Maximus Maximus - 5 months ago 26
Javascript Question

Rewriting `c > 3 && r && Object.defineProperty(target, key, r), r` into "normal" presentation

I have the following:

return c > 3 && r && Object.defineProperty(target, key, r), r;

I've rewritten it like that:

if (c > 3 && r) {
Object.defineProperty(target, key, r);

return r;

Have I got it right?


Yes, those are equivalent. You caught both potential problems: the && returning an operand and the , skipping that return value.

As you can see (for the x, y) part, the value of the first operand is disregarded.
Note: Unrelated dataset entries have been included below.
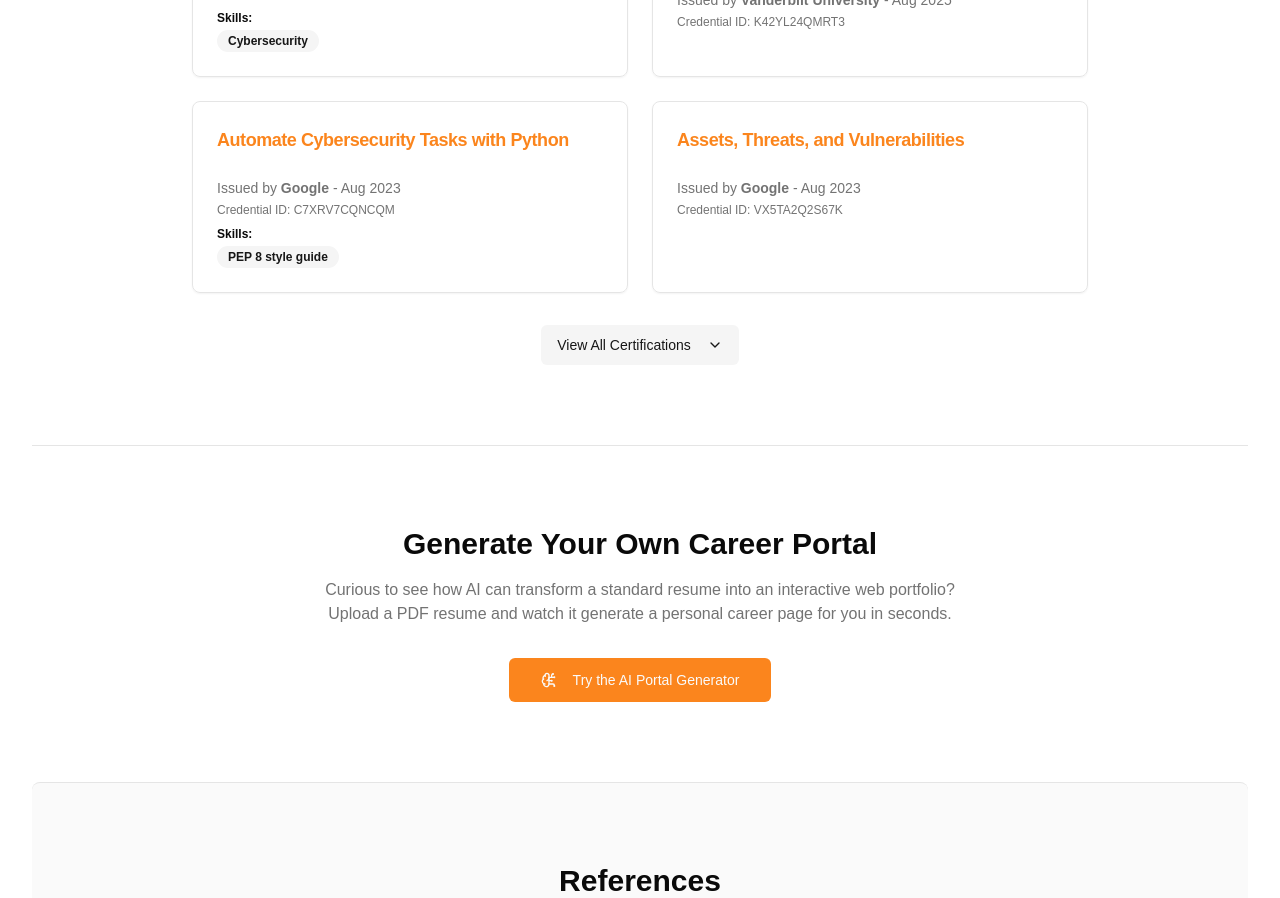
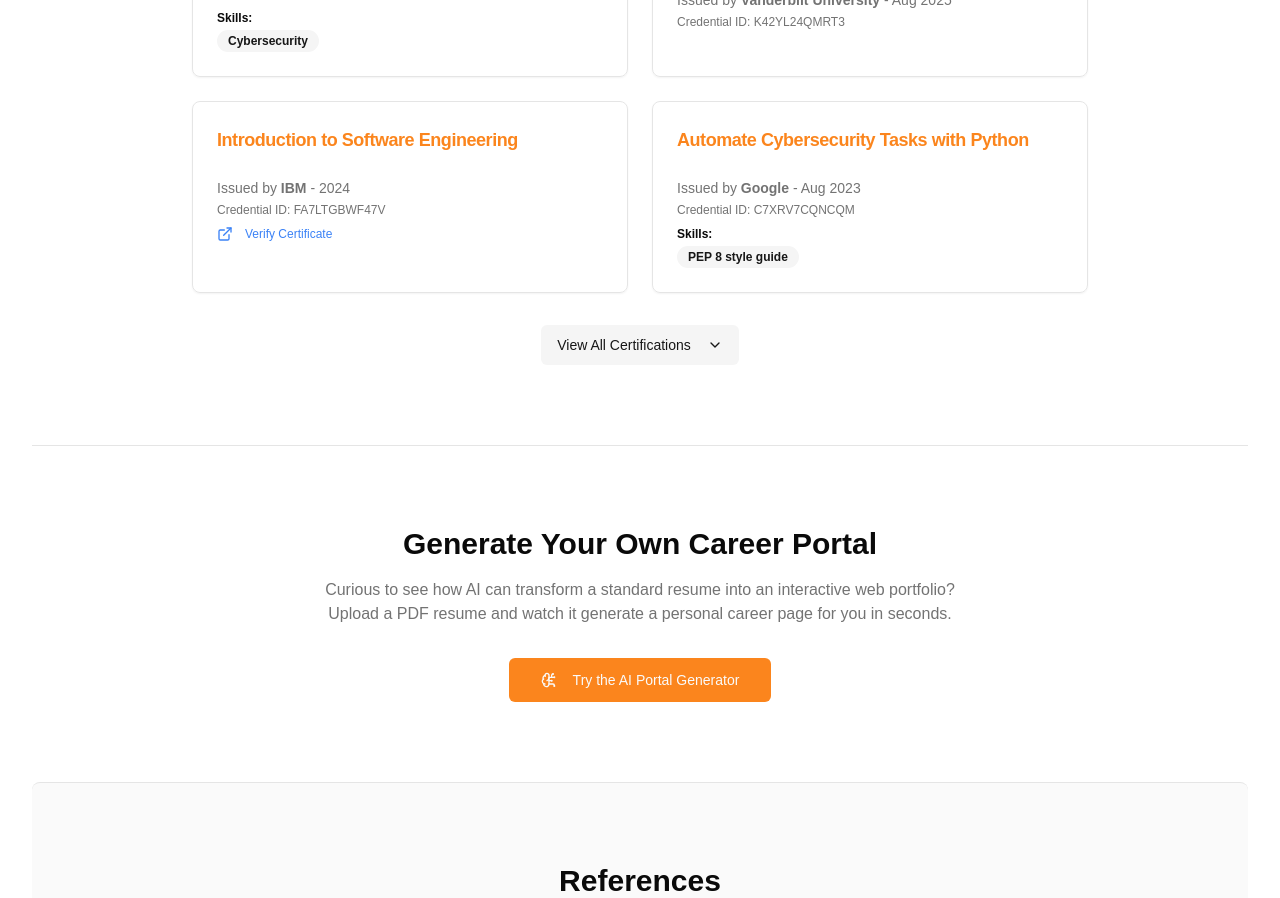
Before and after one commit to MS0C54073/muzoprof, a Next.js app: page / in a window 1280 px wide. Shown: the part 6340-7238 px from the top of the page. Built offline with nearby package versions, Linux system fonts and the light colour scheme; what @genkit-ai/googleai, genkit would draw is missing.

Commit message:
under   Licenses & Certifications   add Introduction to Software Enginee

```diff
--- a/src/app/page.tsx
+++ b/src/app/page.tsx
@@ -331,6 +331,7 @@ const awards = [
 const certifications = [
     { title: 'Introduction to Cybersecurity', issuer: 'SMART ZAMBIA INSTITUTE (Cisco Networking Academy)', date: 'Jul 2025', skills: ['Cybersecurity'] },
     { title: 'AI Agents and Agentic AI in Python: Powered by Generative AI', issuer: 'Vanderbilt University', date: 'Aug 2025', credentialId: 'K42YL24QMRT3' },
+    { title: 'Introduction to Software Engineering', issuer: 'IBM', date: '2024', credentialId: 'FA7LTGBWF47V', url: 'https://www.coursera.org/account/accomplishments/certificate/FA7LTGBWF47V' },
     { title: 'Automate Cybersecurity Tasks with Python', issuer: 'Google', date: 'Aug 2023', credentialId: 'C7XRV7CQNCQM', skills: ['PEP 8 style guide'] },
     { title: 'Assets, Threats, and Vulnerabilities', issuer: 'Google', date: 'Aug 2023', credentialId: 'VX5TA2Q2S67K' },
     { title: 'Connect and Protect: Networks and Network Security', issuer: 'Google', date: 'Aug 2023', credentialId: 'QTMMW72GVFNR' },
@@ -1303,6 +1304,14 @@ export default function Home() {
                               <p className="text-xs text-muted-foreground mt-1">
                                   <TranslatedText text="Credential ID: "/> {cert.credentialId}
                               </p>
+                          )}
+                          {(cert as any).url && (
+                              <Button variant="link" asChild className="p-0 h-auto text-xs mt-2">
+                                  <a href={(cert as any).url} target="_blank" rel="noopener noreferrer">
+                                      <ExternalLink className="mr-1 h-3 w-3" />
+                                      <TranslatedText text="Verify Certificate" />
+                                  </a>
+                              </Button>
                           )}
                           {cert.skills && (
                               <div className="mt-2">
```
Also changed, not shown: 1 other file (tests, documents, lock files or other folders).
The comma operator simply evaluates the first expression, it doesn't care what happens (unless an exception is thrown). For example:

console.log((true && false, 3));

The && operator will evaluated the first operand and short-circuit if it was false, otherwise evaluating the second operand and returning its result. That means the Object.defineProperty only runs if c > 3 && r, which you captured. While the , operator then discards the result, defineProperty has already mutated the object.